**Try it:** Only a number is wanted: how many lines of the entries include the string "livraison"?
··· Materials provided
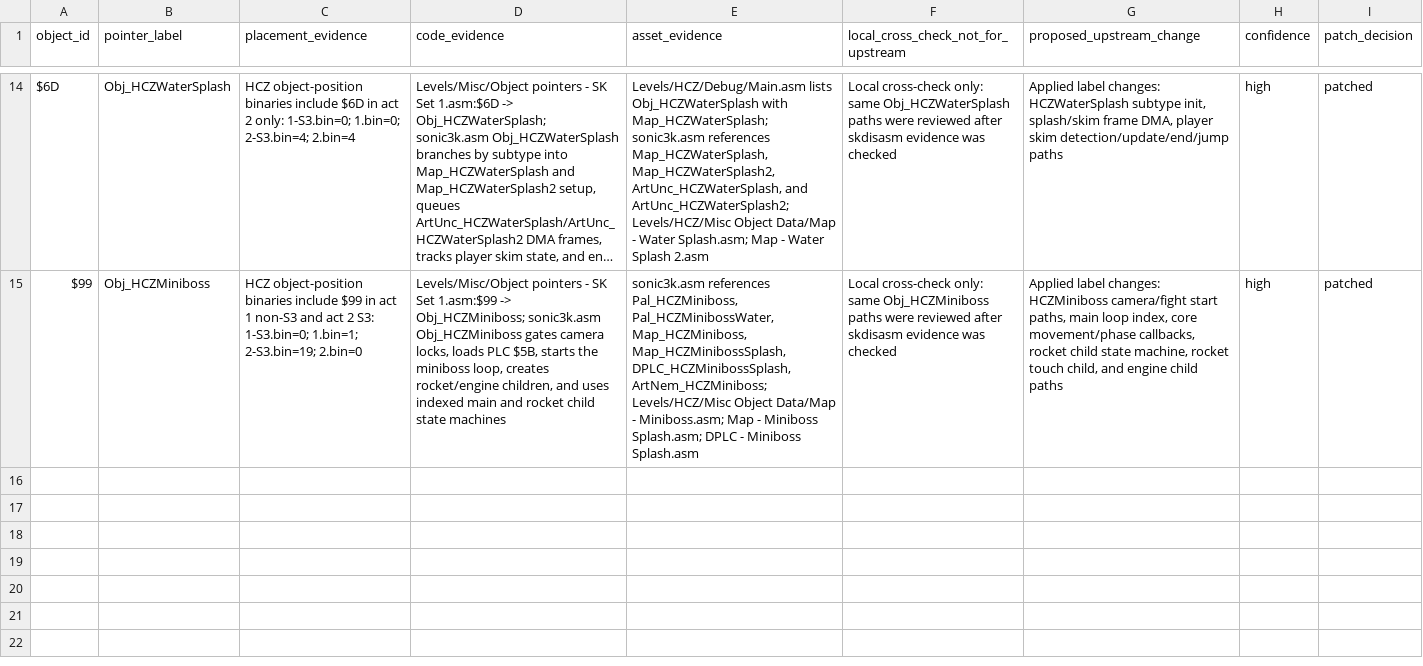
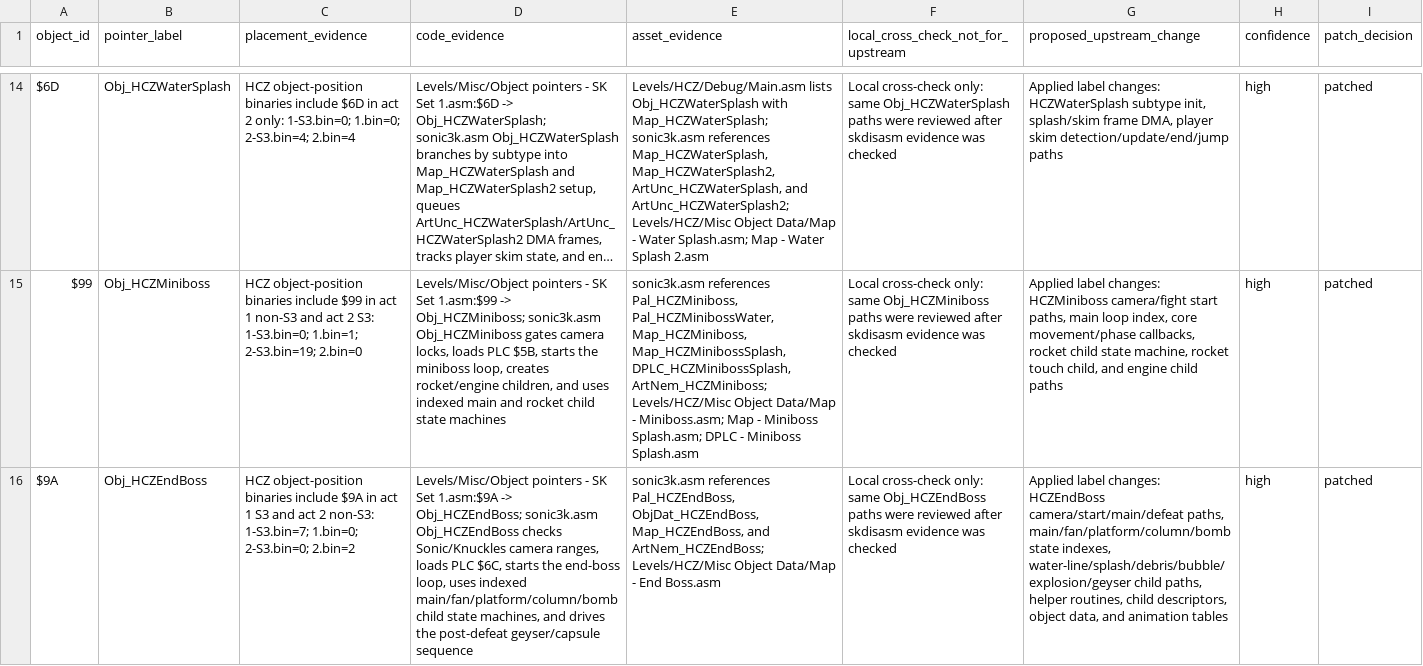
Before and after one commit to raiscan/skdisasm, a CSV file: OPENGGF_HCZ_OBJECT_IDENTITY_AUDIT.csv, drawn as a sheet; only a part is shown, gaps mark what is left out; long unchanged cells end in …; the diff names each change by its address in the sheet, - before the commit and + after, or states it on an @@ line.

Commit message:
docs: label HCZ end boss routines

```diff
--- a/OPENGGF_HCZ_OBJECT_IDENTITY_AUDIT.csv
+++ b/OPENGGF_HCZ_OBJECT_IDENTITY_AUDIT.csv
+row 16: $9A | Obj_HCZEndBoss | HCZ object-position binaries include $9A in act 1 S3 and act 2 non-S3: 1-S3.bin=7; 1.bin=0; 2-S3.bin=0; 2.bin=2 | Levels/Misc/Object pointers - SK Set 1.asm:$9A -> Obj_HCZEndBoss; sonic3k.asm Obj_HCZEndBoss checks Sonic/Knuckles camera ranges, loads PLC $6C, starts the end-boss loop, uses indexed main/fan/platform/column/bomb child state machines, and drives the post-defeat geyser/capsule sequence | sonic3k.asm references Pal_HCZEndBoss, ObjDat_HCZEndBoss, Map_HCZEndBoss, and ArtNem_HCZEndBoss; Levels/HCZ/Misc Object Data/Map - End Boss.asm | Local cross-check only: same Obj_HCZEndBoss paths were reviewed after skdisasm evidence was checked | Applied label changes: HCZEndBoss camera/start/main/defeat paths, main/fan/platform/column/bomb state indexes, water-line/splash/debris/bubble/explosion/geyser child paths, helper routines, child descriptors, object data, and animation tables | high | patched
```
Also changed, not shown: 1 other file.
······
··· Materials provided
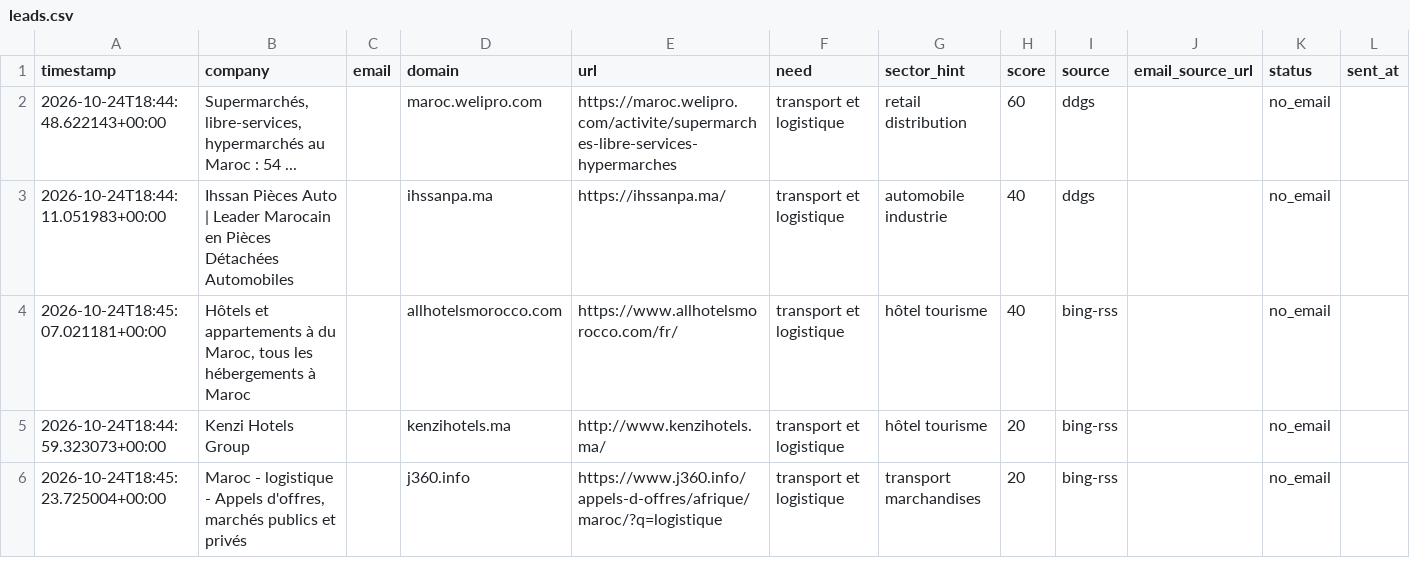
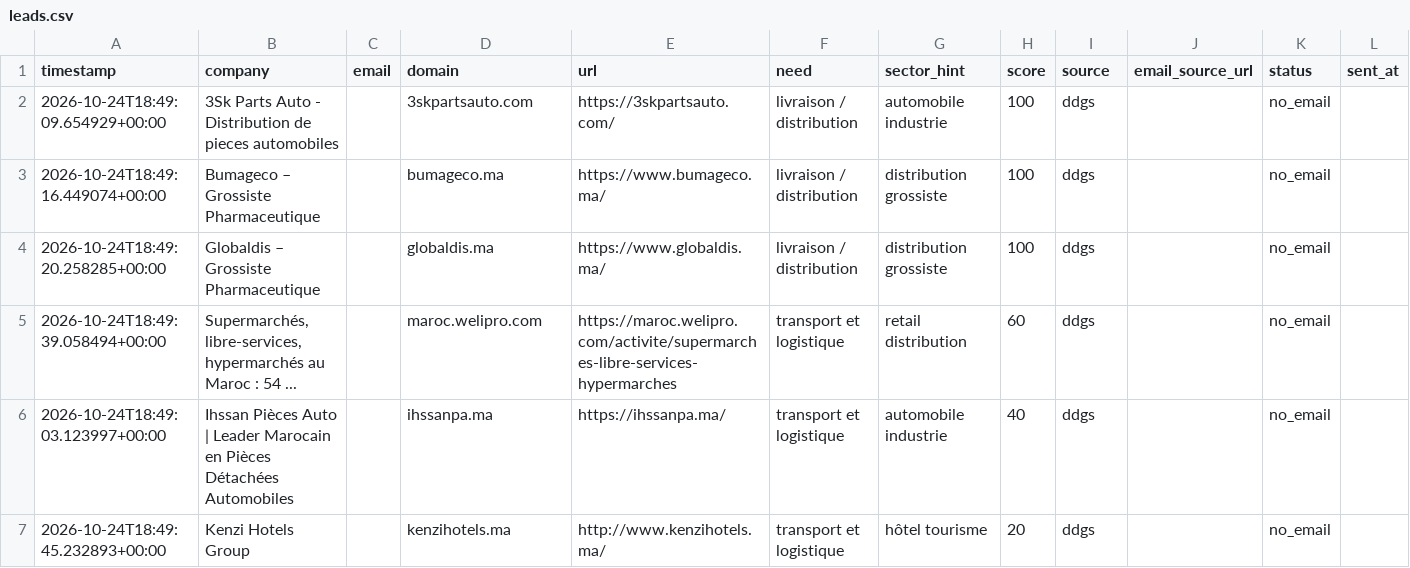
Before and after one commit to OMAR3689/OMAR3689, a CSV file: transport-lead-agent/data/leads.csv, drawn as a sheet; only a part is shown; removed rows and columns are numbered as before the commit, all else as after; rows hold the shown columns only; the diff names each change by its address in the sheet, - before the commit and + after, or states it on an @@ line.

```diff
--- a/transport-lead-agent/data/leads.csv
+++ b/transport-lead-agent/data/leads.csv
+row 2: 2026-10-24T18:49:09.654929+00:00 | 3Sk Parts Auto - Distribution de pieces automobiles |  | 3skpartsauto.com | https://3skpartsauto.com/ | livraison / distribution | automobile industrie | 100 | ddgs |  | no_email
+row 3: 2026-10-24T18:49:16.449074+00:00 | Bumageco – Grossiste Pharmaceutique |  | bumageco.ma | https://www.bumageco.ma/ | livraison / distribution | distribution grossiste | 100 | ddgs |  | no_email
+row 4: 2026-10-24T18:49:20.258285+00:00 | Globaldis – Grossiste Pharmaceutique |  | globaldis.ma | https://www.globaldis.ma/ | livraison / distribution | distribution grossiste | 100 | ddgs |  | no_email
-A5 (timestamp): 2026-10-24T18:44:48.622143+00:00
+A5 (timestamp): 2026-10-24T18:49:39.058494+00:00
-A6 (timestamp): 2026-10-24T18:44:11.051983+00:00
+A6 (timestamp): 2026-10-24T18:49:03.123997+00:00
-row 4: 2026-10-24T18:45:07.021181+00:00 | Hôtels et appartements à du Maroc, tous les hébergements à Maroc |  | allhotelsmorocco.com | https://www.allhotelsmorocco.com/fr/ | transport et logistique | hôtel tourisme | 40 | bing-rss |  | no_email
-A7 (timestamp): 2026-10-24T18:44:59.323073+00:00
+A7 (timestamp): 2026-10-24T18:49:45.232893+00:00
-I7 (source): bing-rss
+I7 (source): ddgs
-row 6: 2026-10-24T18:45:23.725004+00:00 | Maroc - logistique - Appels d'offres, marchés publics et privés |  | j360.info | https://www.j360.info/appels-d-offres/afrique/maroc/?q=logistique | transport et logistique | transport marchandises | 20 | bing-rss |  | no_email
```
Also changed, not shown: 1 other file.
······
··· Materials provided
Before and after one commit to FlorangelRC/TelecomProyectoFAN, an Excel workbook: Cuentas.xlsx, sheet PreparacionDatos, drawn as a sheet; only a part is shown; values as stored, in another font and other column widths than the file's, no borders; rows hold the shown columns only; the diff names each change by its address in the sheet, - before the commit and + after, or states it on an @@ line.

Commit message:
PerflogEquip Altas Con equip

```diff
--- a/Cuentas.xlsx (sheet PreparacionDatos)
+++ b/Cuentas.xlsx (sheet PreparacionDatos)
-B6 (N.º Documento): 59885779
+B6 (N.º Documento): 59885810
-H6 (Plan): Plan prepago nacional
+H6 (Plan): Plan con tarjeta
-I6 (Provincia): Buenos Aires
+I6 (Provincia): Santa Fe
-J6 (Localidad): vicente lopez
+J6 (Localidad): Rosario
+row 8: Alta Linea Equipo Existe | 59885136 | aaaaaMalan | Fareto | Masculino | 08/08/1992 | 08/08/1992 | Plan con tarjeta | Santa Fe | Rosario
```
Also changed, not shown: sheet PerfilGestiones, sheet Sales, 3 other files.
······
**Your response:** 3